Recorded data
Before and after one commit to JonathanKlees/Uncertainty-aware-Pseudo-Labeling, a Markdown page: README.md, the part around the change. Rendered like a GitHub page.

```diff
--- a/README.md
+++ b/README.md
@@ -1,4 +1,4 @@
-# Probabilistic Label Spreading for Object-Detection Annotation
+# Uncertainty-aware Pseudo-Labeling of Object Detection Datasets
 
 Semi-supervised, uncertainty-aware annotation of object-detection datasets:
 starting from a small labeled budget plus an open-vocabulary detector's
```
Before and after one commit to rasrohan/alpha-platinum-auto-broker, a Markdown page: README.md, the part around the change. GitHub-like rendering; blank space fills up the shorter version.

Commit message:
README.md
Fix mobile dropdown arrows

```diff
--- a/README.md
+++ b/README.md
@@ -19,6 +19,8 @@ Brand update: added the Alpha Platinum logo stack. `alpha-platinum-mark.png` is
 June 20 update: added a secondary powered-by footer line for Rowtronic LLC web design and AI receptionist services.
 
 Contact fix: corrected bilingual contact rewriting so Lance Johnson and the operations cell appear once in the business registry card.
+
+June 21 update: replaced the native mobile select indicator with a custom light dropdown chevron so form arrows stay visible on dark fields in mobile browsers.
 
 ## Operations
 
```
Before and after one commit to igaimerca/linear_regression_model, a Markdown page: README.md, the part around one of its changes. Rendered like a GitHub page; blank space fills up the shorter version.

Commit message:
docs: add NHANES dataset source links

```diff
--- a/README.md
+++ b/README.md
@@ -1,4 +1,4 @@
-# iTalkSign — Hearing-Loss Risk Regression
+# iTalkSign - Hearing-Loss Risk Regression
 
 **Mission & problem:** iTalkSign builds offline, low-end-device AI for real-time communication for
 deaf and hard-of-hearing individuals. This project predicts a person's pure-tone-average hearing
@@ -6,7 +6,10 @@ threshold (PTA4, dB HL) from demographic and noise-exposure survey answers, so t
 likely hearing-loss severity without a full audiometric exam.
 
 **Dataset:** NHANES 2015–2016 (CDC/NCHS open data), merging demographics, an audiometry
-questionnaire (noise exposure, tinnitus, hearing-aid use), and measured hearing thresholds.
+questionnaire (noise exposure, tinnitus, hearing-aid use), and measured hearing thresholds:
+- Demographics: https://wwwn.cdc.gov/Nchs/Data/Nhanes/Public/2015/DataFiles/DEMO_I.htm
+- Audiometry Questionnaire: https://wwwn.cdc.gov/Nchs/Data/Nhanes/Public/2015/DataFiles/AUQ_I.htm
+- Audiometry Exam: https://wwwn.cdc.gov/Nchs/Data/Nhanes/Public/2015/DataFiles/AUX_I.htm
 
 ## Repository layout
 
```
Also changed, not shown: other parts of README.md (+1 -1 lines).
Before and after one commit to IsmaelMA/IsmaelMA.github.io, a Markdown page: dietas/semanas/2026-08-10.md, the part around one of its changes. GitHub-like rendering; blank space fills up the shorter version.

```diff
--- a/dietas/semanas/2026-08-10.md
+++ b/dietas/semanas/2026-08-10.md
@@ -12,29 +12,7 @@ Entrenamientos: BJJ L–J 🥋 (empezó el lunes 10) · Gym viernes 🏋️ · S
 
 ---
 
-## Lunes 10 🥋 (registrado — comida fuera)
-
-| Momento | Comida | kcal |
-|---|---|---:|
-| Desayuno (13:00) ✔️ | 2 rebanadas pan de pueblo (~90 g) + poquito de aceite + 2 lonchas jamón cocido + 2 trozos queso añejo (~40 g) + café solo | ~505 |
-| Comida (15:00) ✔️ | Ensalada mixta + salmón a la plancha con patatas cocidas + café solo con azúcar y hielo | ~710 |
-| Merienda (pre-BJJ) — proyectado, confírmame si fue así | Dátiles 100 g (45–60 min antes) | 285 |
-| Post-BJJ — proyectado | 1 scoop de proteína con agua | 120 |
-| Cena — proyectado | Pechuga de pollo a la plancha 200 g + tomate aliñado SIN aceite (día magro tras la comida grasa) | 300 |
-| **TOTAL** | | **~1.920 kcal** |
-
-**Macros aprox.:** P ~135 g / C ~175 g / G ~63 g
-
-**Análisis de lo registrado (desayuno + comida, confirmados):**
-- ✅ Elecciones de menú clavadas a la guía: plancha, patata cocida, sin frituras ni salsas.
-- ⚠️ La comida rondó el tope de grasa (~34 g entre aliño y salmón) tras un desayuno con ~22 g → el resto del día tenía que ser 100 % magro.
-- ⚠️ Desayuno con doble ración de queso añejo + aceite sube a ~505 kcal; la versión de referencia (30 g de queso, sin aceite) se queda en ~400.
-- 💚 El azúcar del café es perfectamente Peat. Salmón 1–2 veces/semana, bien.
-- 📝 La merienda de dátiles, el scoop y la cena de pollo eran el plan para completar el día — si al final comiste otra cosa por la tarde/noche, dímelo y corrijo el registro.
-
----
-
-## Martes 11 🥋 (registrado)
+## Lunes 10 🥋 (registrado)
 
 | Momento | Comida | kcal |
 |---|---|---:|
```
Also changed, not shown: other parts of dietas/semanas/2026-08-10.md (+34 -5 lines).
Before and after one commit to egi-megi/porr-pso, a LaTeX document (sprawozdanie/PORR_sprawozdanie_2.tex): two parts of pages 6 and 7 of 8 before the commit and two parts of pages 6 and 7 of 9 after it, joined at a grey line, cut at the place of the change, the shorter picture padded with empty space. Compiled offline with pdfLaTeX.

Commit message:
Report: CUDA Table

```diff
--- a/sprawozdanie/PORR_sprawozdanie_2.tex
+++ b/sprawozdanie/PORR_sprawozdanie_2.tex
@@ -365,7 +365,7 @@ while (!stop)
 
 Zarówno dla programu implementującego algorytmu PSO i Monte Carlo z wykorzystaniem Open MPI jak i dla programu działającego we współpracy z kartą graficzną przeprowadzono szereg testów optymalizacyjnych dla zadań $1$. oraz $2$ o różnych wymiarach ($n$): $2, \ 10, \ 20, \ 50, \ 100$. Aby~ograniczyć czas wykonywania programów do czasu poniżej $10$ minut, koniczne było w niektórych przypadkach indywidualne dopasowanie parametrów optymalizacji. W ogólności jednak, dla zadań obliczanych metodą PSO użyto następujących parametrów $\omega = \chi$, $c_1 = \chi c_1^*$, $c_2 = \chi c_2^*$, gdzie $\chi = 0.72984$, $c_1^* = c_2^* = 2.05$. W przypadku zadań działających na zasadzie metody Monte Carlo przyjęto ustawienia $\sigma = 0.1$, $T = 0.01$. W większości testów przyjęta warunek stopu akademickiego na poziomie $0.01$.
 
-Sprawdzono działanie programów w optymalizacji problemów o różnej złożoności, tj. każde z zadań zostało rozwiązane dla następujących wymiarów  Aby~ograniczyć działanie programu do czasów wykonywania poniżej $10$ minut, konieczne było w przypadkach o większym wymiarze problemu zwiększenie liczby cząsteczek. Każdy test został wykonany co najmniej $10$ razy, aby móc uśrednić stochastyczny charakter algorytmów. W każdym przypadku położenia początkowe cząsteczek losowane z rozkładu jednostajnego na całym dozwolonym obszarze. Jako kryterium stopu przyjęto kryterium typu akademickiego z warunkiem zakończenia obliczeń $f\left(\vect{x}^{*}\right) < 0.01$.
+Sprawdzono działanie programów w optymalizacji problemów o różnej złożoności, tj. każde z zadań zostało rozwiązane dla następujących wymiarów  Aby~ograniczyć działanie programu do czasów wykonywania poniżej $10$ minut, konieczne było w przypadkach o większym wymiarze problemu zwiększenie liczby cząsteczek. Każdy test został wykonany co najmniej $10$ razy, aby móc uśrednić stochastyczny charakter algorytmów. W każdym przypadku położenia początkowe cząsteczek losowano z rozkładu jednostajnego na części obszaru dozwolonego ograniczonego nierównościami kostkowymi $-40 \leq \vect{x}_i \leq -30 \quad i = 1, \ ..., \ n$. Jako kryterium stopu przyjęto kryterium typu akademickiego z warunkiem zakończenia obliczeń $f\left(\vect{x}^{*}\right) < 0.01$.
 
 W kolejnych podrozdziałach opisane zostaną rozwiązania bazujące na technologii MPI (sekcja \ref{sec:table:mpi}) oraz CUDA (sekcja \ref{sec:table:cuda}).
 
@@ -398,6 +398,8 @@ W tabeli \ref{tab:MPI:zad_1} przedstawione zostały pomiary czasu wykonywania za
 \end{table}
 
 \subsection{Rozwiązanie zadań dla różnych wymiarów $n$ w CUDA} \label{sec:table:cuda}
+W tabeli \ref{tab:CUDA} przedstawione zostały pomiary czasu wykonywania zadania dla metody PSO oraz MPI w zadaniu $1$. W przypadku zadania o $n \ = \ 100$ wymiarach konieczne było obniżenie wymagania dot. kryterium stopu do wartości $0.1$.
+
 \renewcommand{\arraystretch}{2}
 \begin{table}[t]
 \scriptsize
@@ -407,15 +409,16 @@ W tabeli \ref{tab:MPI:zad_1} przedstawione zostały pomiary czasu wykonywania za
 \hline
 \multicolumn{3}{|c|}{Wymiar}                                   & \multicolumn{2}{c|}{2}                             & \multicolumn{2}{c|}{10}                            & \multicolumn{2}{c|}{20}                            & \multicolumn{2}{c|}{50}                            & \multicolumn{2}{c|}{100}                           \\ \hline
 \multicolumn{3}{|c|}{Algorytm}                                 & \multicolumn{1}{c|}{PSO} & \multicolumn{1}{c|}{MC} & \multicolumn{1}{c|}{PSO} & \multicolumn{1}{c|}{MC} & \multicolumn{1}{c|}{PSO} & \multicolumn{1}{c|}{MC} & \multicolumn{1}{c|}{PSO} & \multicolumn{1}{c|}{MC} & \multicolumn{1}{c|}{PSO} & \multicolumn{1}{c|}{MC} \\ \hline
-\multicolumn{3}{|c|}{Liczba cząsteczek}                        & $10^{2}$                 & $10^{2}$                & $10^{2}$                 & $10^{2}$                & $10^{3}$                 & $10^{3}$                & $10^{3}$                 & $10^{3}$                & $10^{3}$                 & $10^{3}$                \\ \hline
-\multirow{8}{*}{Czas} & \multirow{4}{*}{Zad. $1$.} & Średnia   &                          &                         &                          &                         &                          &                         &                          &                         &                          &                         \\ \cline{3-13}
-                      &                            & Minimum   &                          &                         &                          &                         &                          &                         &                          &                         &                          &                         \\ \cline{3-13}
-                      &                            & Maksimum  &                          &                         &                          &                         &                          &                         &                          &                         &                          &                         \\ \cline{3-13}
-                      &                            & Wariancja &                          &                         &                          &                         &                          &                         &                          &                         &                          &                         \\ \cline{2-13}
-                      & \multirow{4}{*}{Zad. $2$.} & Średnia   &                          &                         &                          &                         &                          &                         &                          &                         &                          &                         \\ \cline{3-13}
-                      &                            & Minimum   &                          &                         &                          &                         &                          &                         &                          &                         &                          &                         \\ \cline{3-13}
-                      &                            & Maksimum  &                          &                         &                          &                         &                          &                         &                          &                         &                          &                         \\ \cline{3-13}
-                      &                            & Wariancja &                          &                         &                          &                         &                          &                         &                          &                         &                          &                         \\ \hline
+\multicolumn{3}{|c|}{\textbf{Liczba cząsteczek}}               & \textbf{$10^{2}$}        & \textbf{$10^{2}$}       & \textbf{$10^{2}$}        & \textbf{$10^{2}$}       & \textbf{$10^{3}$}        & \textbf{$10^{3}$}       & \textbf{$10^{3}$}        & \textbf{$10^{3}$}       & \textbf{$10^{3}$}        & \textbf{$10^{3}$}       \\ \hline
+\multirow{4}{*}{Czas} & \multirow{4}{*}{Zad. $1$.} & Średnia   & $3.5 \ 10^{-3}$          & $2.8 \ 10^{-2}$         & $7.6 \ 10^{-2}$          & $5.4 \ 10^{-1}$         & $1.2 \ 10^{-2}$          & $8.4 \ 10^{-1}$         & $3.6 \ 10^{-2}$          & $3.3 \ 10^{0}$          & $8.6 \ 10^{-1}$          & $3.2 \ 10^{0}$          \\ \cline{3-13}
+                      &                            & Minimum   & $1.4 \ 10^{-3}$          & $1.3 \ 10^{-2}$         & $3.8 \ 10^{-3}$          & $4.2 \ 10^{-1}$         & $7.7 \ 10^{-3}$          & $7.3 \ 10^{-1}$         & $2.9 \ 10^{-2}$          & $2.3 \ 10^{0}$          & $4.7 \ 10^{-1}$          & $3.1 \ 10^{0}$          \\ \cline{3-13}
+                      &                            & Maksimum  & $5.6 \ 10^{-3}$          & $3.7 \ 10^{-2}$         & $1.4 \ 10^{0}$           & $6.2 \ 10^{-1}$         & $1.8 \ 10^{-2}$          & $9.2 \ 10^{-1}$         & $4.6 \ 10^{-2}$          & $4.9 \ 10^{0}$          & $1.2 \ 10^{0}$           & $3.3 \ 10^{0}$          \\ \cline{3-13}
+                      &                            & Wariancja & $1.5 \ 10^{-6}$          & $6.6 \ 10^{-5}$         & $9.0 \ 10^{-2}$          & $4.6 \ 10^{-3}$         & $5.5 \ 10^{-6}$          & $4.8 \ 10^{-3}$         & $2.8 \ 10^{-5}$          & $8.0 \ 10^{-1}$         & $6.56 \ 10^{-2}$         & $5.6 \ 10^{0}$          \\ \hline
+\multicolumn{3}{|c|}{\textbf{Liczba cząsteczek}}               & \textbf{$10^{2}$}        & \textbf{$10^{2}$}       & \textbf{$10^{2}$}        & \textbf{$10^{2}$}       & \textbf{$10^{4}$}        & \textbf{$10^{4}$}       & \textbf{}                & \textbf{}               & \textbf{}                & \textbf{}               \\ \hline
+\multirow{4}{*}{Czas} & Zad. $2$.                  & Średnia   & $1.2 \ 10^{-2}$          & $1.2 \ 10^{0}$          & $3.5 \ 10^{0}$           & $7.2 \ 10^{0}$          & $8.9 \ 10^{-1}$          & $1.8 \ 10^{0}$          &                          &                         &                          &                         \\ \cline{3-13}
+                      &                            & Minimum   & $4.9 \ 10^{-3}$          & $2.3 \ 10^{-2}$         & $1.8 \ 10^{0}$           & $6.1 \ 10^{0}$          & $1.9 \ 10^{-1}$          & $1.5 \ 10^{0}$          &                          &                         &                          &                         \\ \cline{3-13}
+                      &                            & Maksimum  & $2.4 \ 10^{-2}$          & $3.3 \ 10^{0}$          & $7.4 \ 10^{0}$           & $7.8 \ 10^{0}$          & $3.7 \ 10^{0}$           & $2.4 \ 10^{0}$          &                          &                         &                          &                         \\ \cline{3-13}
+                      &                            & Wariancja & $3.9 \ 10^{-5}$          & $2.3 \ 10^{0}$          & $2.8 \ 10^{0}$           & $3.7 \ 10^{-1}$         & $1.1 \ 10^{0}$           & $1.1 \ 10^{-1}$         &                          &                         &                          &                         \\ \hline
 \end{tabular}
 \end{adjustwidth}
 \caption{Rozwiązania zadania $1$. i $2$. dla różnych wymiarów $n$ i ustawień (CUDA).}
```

What is expected
Please go through the data above and copy each line that has the word "przedstawione".

Answer to this task
@@ -398,6 +398,8 @@ W tabeli \ref{tab:MPI:zad_1} przedstawione zostały pomiary czasu wykonywania za
+W tabeli \ref{tab:CUDA} przedstawione zostały pomiary czasu wykonywania zadania dla metody PSO oraz MPI w zadaniu $1$. W przypadku zadania o $n \ = \ 100$ wymiarach konieczne było obniżenie wymagania dot. kryterium stopu do wartości $0.1$.
@@ -407,15 +409,16 @@ W tabeli \ref{tab:MPI:zad_1} przedstawione zostały pomiary czasu wykonywania za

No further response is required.